The concepts that arise out of such confused situations are elements that eventually would become key components of a high performance work system.
‘ The first component is the concept of increased opportunity for employees to participate in decisions. The ability for an employee to participate in the decision making process is considered to be one of the key elements of an HPWS because it allows the employee to make decisions that affect their immediate environment, which in turn affect the entire organization. This participation leads to employees feeling more empowered, which in turn leads to a more committed workforce, at least in theory.
‘ The second component is training. Training provides employees with the necessary skills to perform their jobs in a more effective manner as well as the opportunity to assume greater responsibility within an organization. Training also gives organizations a way to cross-train employees in different skills and roles to ensure that employees understand many roles within an organization.

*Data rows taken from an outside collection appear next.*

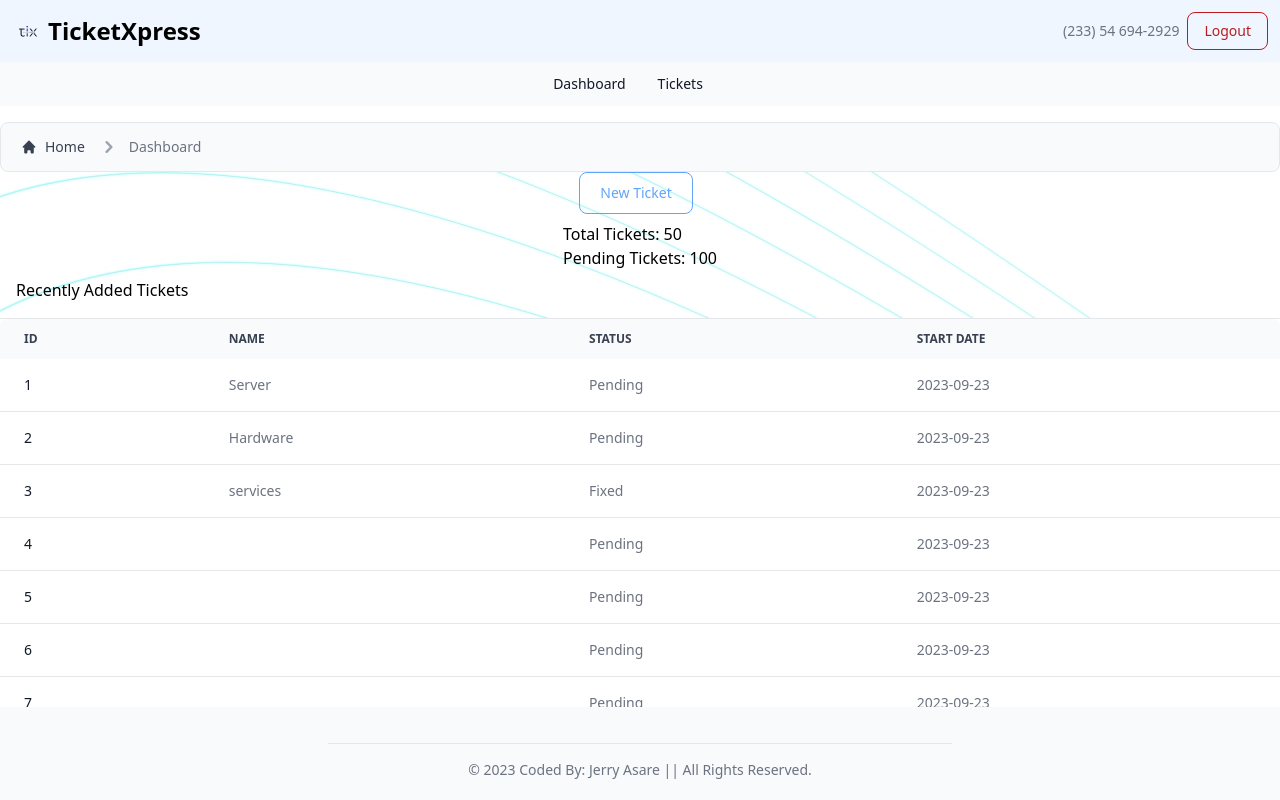
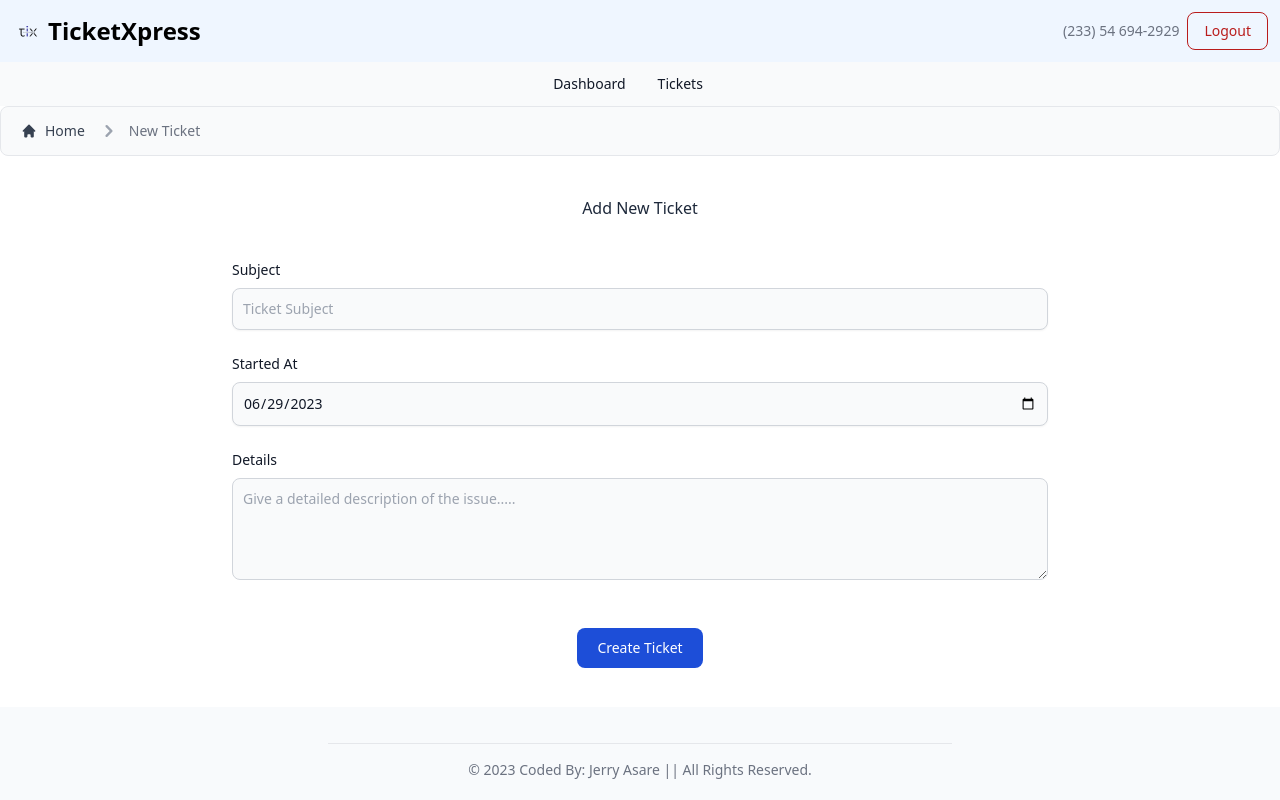
Before and after one commit to jcasare/crm-frontend, a React (Vite) app: page / in a window 1280 px wide. Built offline with nearby package versions, Linux system fonts and the light colour scheme.

Commit message:
Create Ticket UI commit

```diff
--- a/package.json
+++ b/package.json
@@ -10,11 +10,14 @@
     "preview": "vite preview"
   },
   "dependencies": {
+    "@fortawesome/free-solid-svg-icons": "^6.4.0",
+    "@fortawesome/react-fontawesome": "^0.2.0",
     "@material-tailwind/react": "^2.0.4",
     "formik": "^2.4.2",
     "react": "^18.2.0",
     "react-dom": "^18.2.0",
-    "react-router-dom": "^6.14.0"
+    "react-router-dom": "^6.14.0",
+    "yup": "^1.2.0"
   },
   "devDependencies": {
     "@types/react": "^18.0.37",
--- a/src/App.jsx
+++ b/src/App.jsx
@@ -2,13 +2,15 @@ import './App.css'
 import PageLayout from './Layout/Layout'
 import Dashboard from './Pages/Dashboard/Dashboard'
 import Entry from './Pages/Entry/EntryPage'
+import CreateTicket from './Pages/New Ticket/CreateTicket'
 
 function App() {
   return (
     <div className="app">
       {/* <Entry /> */}
       <PageLayout>
-        <Dashboard />
+        {/* <Dashboard /> */}
+        <CreateTicket />
       </PageLayout>
     </div>
   )
--- a/src/Layout/Layout.jsx
+++ b/src/Layout/Layout.jsx
@@ -4,7 +4,7 @@ import './partials/pagelayout.modules.css'
 const PageLayout = ({ children }) => {
   return (
     <div className="page-layout h-screen flex flex-col">
-      <header className="header bg-blue-50 mb-4">
+      <header className="header bg-blue-50 ">
         <Header />
       </header>
       <main className="main-content bg-[url('./assets/dashboard-background.jpg')]  overflow-y-auto flex-1">
--- a/src/Pages/Dashboard/Dashboard.jsx
+++ b/src/Pages/Dashboard/Dashboard.jsx
@@ -7,7 +7,7 @@ const Dashboard = () => {
       <div>
         <Breadcrumb page={'Dashboard'} />
       </div>
-      <div className="button-container flex  mx-auto">
+      <div className="button-container flex mt-2  mx-auto">
         <button
           type="button "
           className="text-blue-400 hover:text-white border border-blue-400 hover:bg-blue-500 focus:ring-4 focus:outline-none focus:ring-blue-300 font-medium rounded-lg text-sm px-5 py-2.5 text-center mr-2 mb-2 dark:border-blue-500 dark:text-blue-500 dark:hover:text-white dark:hover:bg-blue-500 dark:focus:ring-blue-800"
--- /dev/null
+++ b/src/Pages/New Ticket/CreateTicket.jsx
@@ -0,0 +1,16 @@
+import Breadcrumb from '../../components/Breadcrumb'
+import CreateTicketForm from '../../components/createTicketForm'
+
+const CreateTicket = () => {
+  return (
+    <div className="container mx-auto">
+      <div>
+        <Breadcrumb page={'New Ticket'} />
+      </div>
+      <div>
+        <CreateTicketForm />
+      </div>
+    </div>
+  )
+}
+export default CreateTicket
--- a/src/components/Breadcrumb.jsx
+++ b/src/components/Breadcrumb.jsx
@@ -4,7 +4,7 @@ const Breadcrumb = ({ page }) => {
   return (
     <div>
       <nav
-        className="flex px-5 py-3 text-gray-700 border border-gray-200 rounded-lg bg-gray-50 dark:bg-gray-800 dark:border-gray-700"
+        className="flex px-5 py-3 text-gray-700 border border-gray-200 rounded-lg bg-gray-50 dark:bg-gray-800 dark:border-gray-700 border-t-1 borderw"
         aria-label="Breadcrumb"
       >
         <ol className="inline-flex items-center space-x-1 md:space-x-3">
--- /dev/null
+++ b/src/components/CreateTicketForm.jsx
@@ -0,0 +1,101 @@
+import { useFormik } from 'formik'
+import { validationSchema } from '../helper/validation'
+
+const CreateTicketForm = () => {
+  const currentDate = new Date().toISOString().slice(0, 10) // Get current date in yyyy-mm-dd format
+
+  const formik = useFormik({
+    initialValues: {
+      subject: '',
+      issueDate: currentDate,
+      details: '',
+    },
+    validationSchema,
+    onSubmit: (values, { resetForm }) => {
+      console.log(values)
+      resetForm()
+    },
+  })
+  return (
+    <section className="bg-white dark:bg-gray-900">
+      <div className="py-8 px-4 mx-auto max-w-screen-xl text-center lg:py-10">
+        <h1 className="font-medium text-slate-800">Add New Ticket</h1>
+        <form className="p-10 max-w-4xl mx-auto" onSubmit={formik.handleSubmit}>
+          <div className="mb-6">
+            <label
+              htmlFor="subject"
+              className="block float-left mb-2 text-sm font-medium text-gray-900 dark:text-white"
+            >
+              Subject
+            </label>
+            <input
+              type="subject"
+              id="subject"
+              className="shadow-sm bg-gray-50 border border-gray-300 text-gray-900 text-sm rounded-lg focus:ring-blue-500 focus:border-blue-500 block w-full p-2.5 dark:bg-gray-700 dark:border-gray-600 dark:placeholder-gray-400 dark:text-white dark:focus:ring-blue-500 dark:focus:border-blue-500 dark:shadow-sm-light"
+              placeholder="Ticket Subject"
+              required
+              minLength={3}
+              onChange={formik.handleChange}
+              onBlur={formik.handleBlur}
+              value={formik.values.subject}
+            />
+            {formik.touched.subject && formik.errors.subject && (
+              <div className="text-red-500">{formik.errors.subject}</div>
+            )}
+          </div>
+          <div className="mb-6">
+            <label
+              htmlFor="issueDate"
+              className="block float-left mb-2 text-sm font-medium text-gray-900 dark:text-white"
+            >
+              Started At
+            </label>
+            <input
+              type="date"
+              id="issueDate"
+              className="shadow-sm bg-gray-50 border border-gray-300 text-gray-900 text-sm rounded-lg focus:ring-blue-500 focus:border-blue-500 block w-full p-2.5 dark:bg-gray-700 dark:border-gray-600 dark:placeholder-gray-400 dark:text-white dark:focus:ring-blue-500 dark:focus:border-blue-500 dark:shadow-sm-light"
+              required
+              onChange={formik.handleChange}
+              onBlur={formik.handleBlur}
+              value={formik.values.issueDate}
+            />
+            {formik.touched.issueDate && formik.errors.issueDate && (
+              <div className="text-red-500">{formik.errors.issueDate}</div>
+            )}
+          </div>
+          <div className="mb-6">
+            <label
+              htmlFor="details"
+              className="block float-left mb-2 text-sm font-medium text-gray-900 dark:text-white"
+            >
+              Details
+            </label>
+            <textarea
+              id="details"
+              rows="4"
+              required
+              minLength={3}
+              className="block p-2.5 w-full text-sm text-gray-900 bg-gray-50 rounded-lg border border-gray-300 focus:ring-blue-500 focus:border-blue-500 dark:bg-gray-700 dark:border-gray-600 dark:placeholder-gray-400 dark:text-white dark:focus:ring-blue-500 dark:focus:border-blue-500"
+              placeholder="Give a detailed description of the issue....."
+              onChange={formik.handleChange}
+              onBlur={formik.handleBlur}
+              value={formik.values.details}
+            ></textarea>
+            {formik.touched.details && formik.errors.details && (
+              <div className="text-red-500">{formik.errors.details}</div>
+            )}
+          </div>
+          <div className="flex  mb-6"></div>
+          <button
+            type="submit"
+            onClick={formik.handleSubmit}
+            className="text-white bg-blue-700 hover:bg-blue-800 focus:ring-4 focus:outline-none focus:ring-blue-300 font-medium rounded-lg text-sm px-5 py-2.5 text-center dark:bg-blue-600 dark:hover:bg-blue-700 dark:focus:ring-blue-800 "
+          >
+            Create Ticket
+          </button>
+        </form>
+      </div>
+    </section>
+  )
+}
+export default CreateTicketForm
--- /dev/null
+++ b/src/helper/validation.js
@@ -0,0 +1,11 @@
+import * as Yup from 'yup'
+
+export const validationSchema = Yup.object({
+  subject: Yup.string()
+    .required('Subject is required')
+    .min(3, 'Subject must be at least 3 characters long'),
+  issueDate: Yup.date().required('Issue date is required '),
+  details: Yup.string()
+    .required('Details are required')
+    .min(3, 'Details must be at least 3 characters long'),
+})
```
Also changed, not shown: 1 other file (tests, documents, lock files or other folders).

‘ The third component is employee incentives. The two previous elements help to prepare employees and organizations for successful HPWS implementation and operation, but without incentives, the system will most likely fail. Organizations need to find a way to link pay with performance in order to incentivize an employee to focus ‘on outcomes that are beneficial to themselves and the organization as a whole. Incentives can take many forms, with some examples being stock options and other equity plans, profit sharing plans, pay raises, bonuses for meeting performance targets and other monetary incentives. In addition, incentives can take the form of non-monetary options such as time off, flextime and other special employee benefits.
Following are some examples of how these components of HPW work together to ensure High Performance Working:
‘ A good example of HR professionals’ effective practices (e.g.: management across an organization’s departments) compromise the weekly reports and meetings between Recruitment and other departments. HR ideally sends detailed weekly reports of the appointment cases status requested by different departments. They also run meetings with them to get their requirements and update on a regular basis.
‘ Another example of effective performance management systems is the annual performance appraisals. Organization implies dealing with managers with regard to their employee’s performance appraisals. They are responsible for coaching managers on how to use systems, evaluate employees, and relate to (mission, vision, objectives and values) with their employees objectives, grade performance and all information related to performance management in general.
In addition to the three components of involvement, training and incentives, there is also a fourth element that makes up another key component of modern day high performance work systems. Technology is everywhere in the world today and must be considered as part of any organizational development exercise. Within high performance work systems, technology does not have to be leading edge technology solutions, but it does provide an ‘infrastructure for communicating and sharing information vital to business performance.